> [What you have to do] Lines with the word "Rainfall": copy all of them from the entries below.

> [Extracted records]
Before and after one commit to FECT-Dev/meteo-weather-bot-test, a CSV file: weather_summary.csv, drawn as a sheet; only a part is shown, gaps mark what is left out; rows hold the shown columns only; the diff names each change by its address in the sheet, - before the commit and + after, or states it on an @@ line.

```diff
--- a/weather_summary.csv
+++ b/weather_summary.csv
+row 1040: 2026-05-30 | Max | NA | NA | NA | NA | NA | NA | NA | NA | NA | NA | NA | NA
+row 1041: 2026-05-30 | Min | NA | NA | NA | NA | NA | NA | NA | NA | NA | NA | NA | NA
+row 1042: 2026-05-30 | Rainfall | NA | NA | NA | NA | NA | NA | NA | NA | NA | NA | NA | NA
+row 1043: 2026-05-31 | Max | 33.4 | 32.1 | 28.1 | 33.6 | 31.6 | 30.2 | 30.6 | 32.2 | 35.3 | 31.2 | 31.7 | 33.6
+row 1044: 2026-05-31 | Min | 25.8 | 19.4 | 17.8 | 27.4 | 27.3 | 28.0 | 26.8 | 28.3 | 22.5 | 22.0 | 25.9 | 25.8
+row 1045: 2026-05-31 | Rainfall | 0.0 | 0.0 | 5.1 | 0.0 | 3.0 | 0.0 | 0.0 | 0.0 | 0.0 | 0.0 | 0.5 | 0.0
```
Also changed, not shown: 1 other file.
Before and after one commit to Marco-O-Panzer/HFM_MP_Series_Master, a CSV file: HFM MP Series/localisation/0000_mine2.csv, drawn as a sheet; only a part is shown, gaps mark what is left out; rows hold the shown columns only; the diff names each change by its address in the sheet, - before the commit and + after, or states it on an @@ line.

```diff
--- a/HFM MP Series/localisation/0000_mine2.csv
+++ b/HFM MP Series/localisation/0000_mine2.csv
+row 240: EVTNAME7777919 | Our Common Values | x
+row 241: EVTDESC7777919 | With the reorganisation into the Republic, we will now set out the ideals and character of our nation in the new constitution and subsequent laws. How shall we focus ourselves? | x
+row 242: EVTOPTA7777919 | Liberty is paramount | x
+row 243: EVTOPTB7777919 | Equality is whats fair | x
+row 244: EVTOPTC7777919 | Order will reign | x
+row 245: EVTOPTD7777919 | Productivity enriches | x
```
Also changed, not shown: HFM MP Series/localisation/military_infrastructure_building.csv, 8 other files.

> [Final answer]
+row 1042: 2026-05-30 | Rainfall | NA | NA | NA | NA | NA | NA | NA | NA | NA | NA | NA | NA
+row 1045: 2026-05-31 | Rainfall | 0.0 | 0.0 | 5.1 | 0.0 | 3.0 | 0.0 | 0.0 | 0.0 | 0.0 | 0.0 | 0.5 | 0.0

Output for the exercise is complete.